Helps both commit the information to memory and help others in the future. Who said blogging had to be long form posts anyway?
I've always felt the issue with government is it's simply too complicated for any one person or even group of people to understand.
Every politician seems incompetent because there is no way any human being can gather and analyse the wants and needs of every single constituent and form a strategy that benefits as many people as possible. There's just not enough time in the day and brainpower available no matter how you divise the workload.
AI can solve this. Maybe not as a candidate but at least as a raw information parser.
If someone gathered and open sourced the information on what everyone wanted in relation to some policy we could even have competing AIs that parse it in different ways to figure out the best way to tackle a problem.
It's basically welfare for those starting their own company. You get paid the normal welfare rates (~$225AU per week in QLD) to start your company. You have to provide a basic business plan and meet up with a mentor once a month to ensure you're actually working on it, but other than that it's a free income stream.
Something to note: These workspaces are huge too (compared to all the other Coding in the cloud services). You can use up to 2.5GB of ram and 10GB of disk in each. I work for Cloud9, happy to answer any questions.
Currently I like the way Germany is going. They've been down the surveillance state rabbithole before (with the Stasi) and learnt how fucked up it is when the Government has that much power. It seems unlikely they'd repeat history.

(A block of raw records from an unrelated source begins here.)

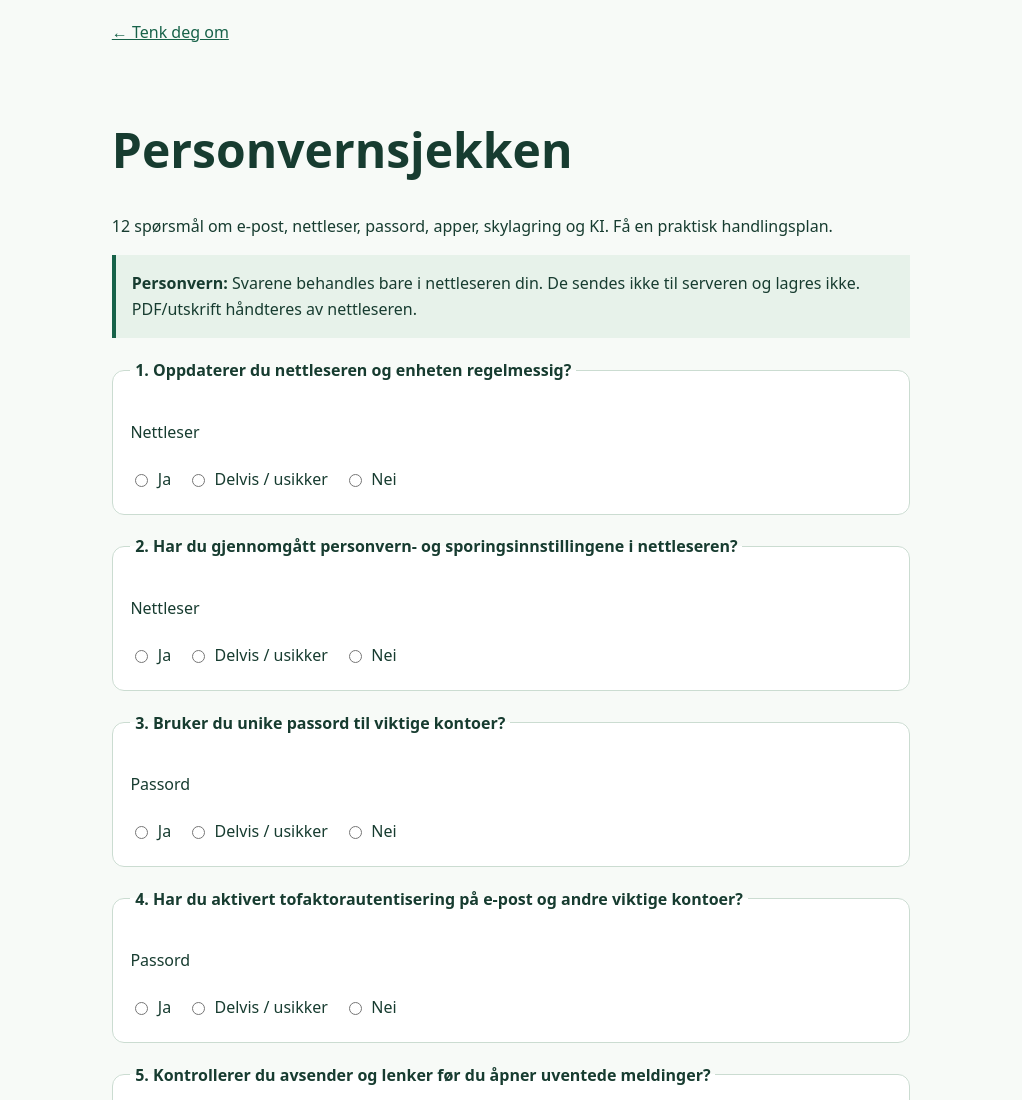
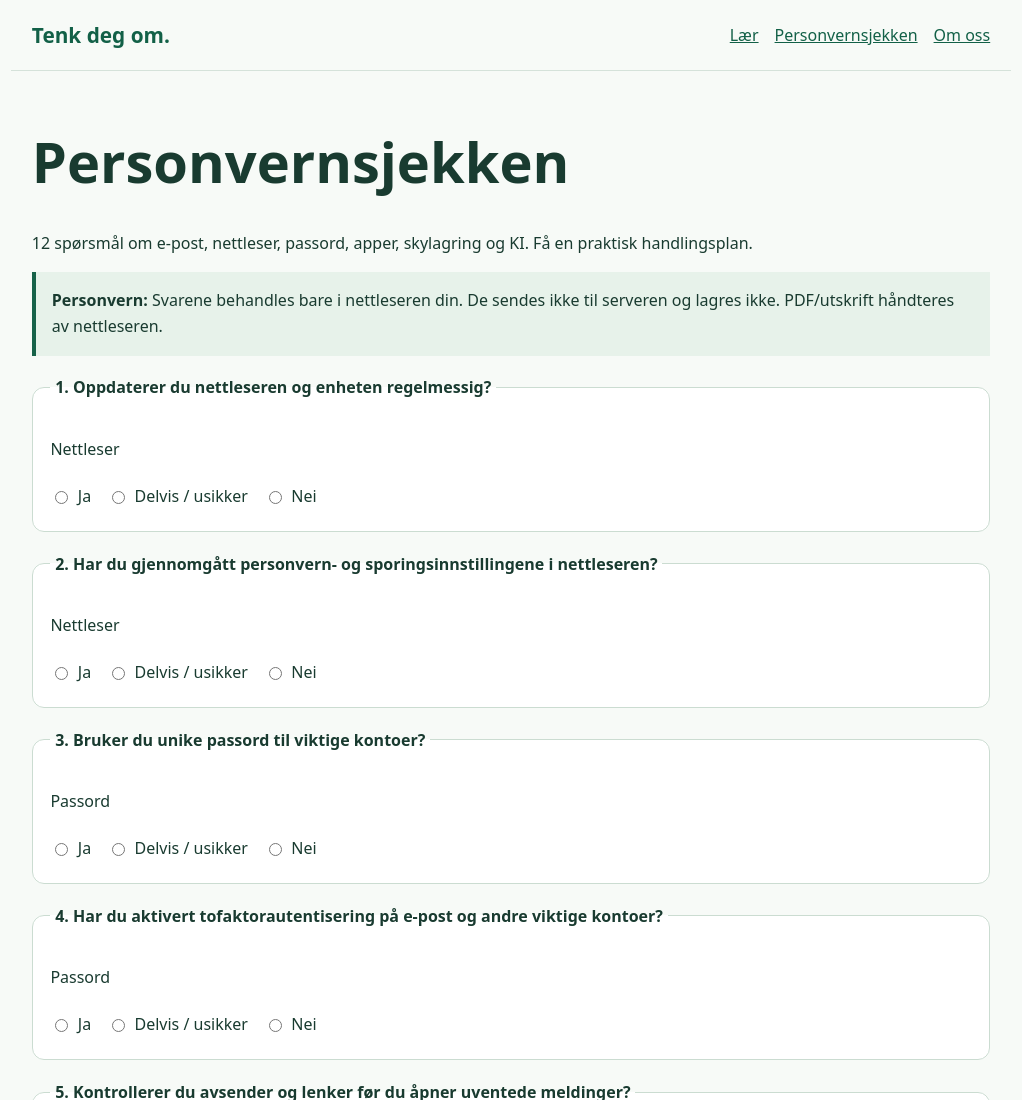
Before and after one commit to Ploos-AS/tenkdegom, an Astro site: page /personvernsjekken in a window 1280 px wide. Shown: the top 1100 px of the page, without its empty margins (129-1151 px from the left). Built offline with nearby package versions, Linux system fonts and the light colour scheme; Astro itself is replaced by a stand-in of ours.

Commit message:
refactor: use shared site layout for privacy check

```diff
--- a/src/pages/personvernsjekken/index.astro
+++ b/src/pages/personvernsjekken/index.astro
@@ -1,19 +1,11 @@
 ---
+import SiteLayout from '../../layouts/SiteLayout.astro';
 import { questions } from '../../data/privacy-questions';
 ---
-<!doctype html>
-<html lang="nb">
-<head>
-<meta charset="utf-8" /><meta name="viewport" content="width=device-width, initial-scale=1" />
-<meta name="description" content="Gratis personvernsjekk. Svarene forblir i nettleseren din." />
-<title>Personvernsjekken – Tenk deg om</title>
+<SiteLayout title="Personvernsjekken" description="12 spørsmål og praktiske personvernråd. Ingen lagring eller innsending av svar.">
 <style>
-:root{font-family:system-ui,sans-serif;color:#173c30;background:#f7faf7}*{box-sizing:border-box}body{margin:0}header,main,footer{max-width:840px;margin:auto;padding:1.3rem}h1{font-size:clamp(2rem,6vw,3rem)}p,li{line-height:1.6}fieldset{background:white;border:1px solid #cbdcd1;border-radius:12px;margin:1rem 0;padding:1.1rem}legend{font-weight:700;padding:.3rem}label{display:inline-flex;align-items:center;gap:.4rem;margin:.4rem 1rem .4rem 0;cursor:pointer}input{accent-color:#176249}button{border:0;border-radius:8px;padding:.8rem 1.1rem;background:#176249;color:white;font:inherit;cursor:pointer;margin:.4rem .5rem .4rem 0}button.secondary{background:#dcebe2;color:#173c30}a{color:#176249}.notice{padding:1rem;background:#e7f2ea;border-left:4px solid #176249}.error{color:#9c2424;font-weight:700}#results{margin-top:2rem}button:focus-visible,input:focus-visible,a:focus-visible{outline:3px solid #b26b0b;outline-offset:3px}@media print{header,footer,form,.actions{display:none!important}body{background:white}}
+p,li{line-height:1.6}fieldset{background:white;border:1px solid #cbdcd1;border-radius:12px;margin:1rem 0;padding:1.1rem}legend{font-weight:700;padding:.3rem}label{display:inline-flex;align-items:center;gap:.4rem;margin:.4rem 1rem .4rem 0;cursor:pointer}input{accent-color:#176249}button{border:0;border-radius:8px;padding:.8rem 1.1rem;background:#176249;color:white;font:inherit;cursor:pointer;margin:.4rem .5rem .4rem 0}button.secondary{background:#dcebe2;color:#173c30}.notice{padding:1rem;background:#e7f2ea;border-left:4px solid #176249}.error{color:#9c2424;font-weight:700}#results{margin-top:2rem}@media print{header,footer,form,.actions{display:none!important}body{background:white}}
 </style>
-</head>
-<body>
-<header><a href="/">← Tenk deg om</a></header>
-<main>
 <h1>Personvernsjekken</h1>
 <p>12 spørsmål om e-post, nettleser, passord, apper, skylagring og KI. Få en praktisk handlingsplan.</p>
 <p class="notice"><strong>Personvern:</strong> Svarene behandles bare i nettleseren din. De sendes ikke til serveren og lagres ikke. PDF/utskrift håndteres av nettleseren.</p>
@@ -29,8 +21,6 @@ import { questions } from '../../data/privacy-questions';
 <div class="actions"><button type="button" id="print">Skriv ut / lagre som PDF</button><button type="button" id="again" class="secondary">Endre svar</button></div>
 <p>Dette er en veiledende egenvurdering, ikke en sikkerhetsrevisjon.</p>
 </section>
-</main>
-<footer>Utgitt av Ploos AS · <a href="/om/">Om prosjektet</a></footer>
 <script>
 import { questions } from '../../data/privacy-questions';
 const form=document.querySelector<HTMLFormElement>('#check')!;
@@ -63,4 +53,4 @@ form.addEventListener('reset',()=>{results.hidden=true;validation.hidden=true;ad
 document.querySelector<HTMLButtonElement>('#print')!.addEventListener('click',()=>window.print());
 document.querySelector<HTMLButtonElement>('#again')!.addEventListener('click',()=>{form.querySelector<HTMLInputElement>('input')?.focus();window.scrollTo({top:0,behavior:'smooth'});});
 </script>
-</body></html>
+</SiteLayout>
```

It would be nice to see at least one country in the Eurozone use freedom of information as a selling point to come work there. I imagine there are many who work in IT in the UK who would move there out of principle.
Sadly, GEMA is a stranglehold on internet freedom over there.

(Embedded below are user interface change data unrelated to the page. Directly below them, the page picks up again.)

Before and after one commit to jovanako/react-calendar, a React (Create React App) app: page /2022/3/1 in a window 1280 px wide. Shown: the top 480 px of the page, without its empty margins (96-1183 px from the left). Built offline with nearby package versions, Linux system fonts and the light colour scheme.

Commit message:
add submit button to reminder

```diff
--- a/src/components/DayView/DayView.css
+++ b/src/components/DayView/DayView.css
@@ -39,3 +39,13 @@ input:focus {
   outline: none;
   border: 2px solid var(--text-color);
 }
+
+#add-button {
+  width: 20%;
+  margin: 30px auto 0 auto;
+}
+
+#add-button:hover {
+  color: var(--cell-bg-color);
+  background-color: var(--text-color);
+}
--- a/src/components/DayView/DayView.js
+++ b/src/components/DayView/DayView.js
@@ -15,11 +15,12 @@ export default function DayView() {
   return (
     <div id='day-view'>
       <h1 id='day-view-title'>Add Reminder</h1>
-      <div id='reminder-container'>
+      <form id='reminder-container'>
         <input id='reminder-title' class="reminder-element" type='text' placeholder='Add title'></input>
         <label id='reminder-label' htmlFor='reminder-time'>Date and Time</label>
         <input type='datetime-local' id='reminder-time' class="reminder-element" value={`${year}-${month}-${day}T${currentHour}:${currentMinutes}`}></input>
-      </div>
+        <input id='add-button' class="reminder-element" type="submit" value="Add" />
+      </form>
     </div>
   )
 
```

> I like the way Germany is going
Germany recently planned (or passed?) a law requiring mandatory data retention, that's Germany going the wrong way IMO.

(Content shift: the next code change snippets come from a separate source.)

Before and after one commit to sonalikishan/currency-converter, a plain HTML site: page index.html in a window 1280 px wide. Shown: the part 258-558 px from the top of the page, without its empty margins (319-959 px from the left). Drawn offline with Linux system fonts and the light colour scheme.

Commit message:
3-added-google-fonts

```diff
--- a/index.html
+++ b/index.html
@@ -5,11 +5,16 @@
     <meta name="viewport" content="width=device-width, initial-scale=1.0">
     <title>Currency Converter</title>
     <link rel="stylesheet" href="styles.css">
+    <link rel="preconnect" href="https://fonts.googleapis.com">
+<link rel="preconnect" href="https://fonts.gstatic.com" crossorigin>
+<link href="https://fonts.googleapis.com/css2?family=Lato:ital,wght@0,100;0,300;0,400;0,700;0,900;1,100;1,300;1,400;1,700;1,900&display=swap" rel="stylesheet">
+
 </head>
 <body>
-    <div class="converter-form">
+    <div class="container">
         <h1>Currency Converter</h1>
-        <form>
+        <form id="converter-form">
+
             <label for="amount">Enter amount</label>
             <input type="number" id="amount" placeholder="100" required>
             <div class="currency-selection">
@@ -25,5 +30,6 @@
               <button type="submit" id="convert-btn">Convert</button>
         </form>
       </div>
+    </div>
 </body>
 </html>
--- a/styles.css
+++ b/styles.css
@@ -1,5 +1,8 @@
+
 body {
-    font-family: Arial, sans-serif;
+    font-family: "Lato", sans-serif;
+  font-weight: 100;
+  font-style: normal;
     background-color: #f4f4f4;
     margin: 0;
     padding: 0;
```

edit: I've just researched it and realized the mass uproar lead to the data retention being cancelled. And I found a nice list of other European countries who don't have data retention (Cyprus, Czech Republic, Germany, Greece, and Romania), nice.
You're drawing a conclusion from correlated data. Every country has seen university enrollment increase regardless of cost. Australia's university is still cheap and mostly taxpayer funded and yet they have seen just as much growth in attendance as the UK.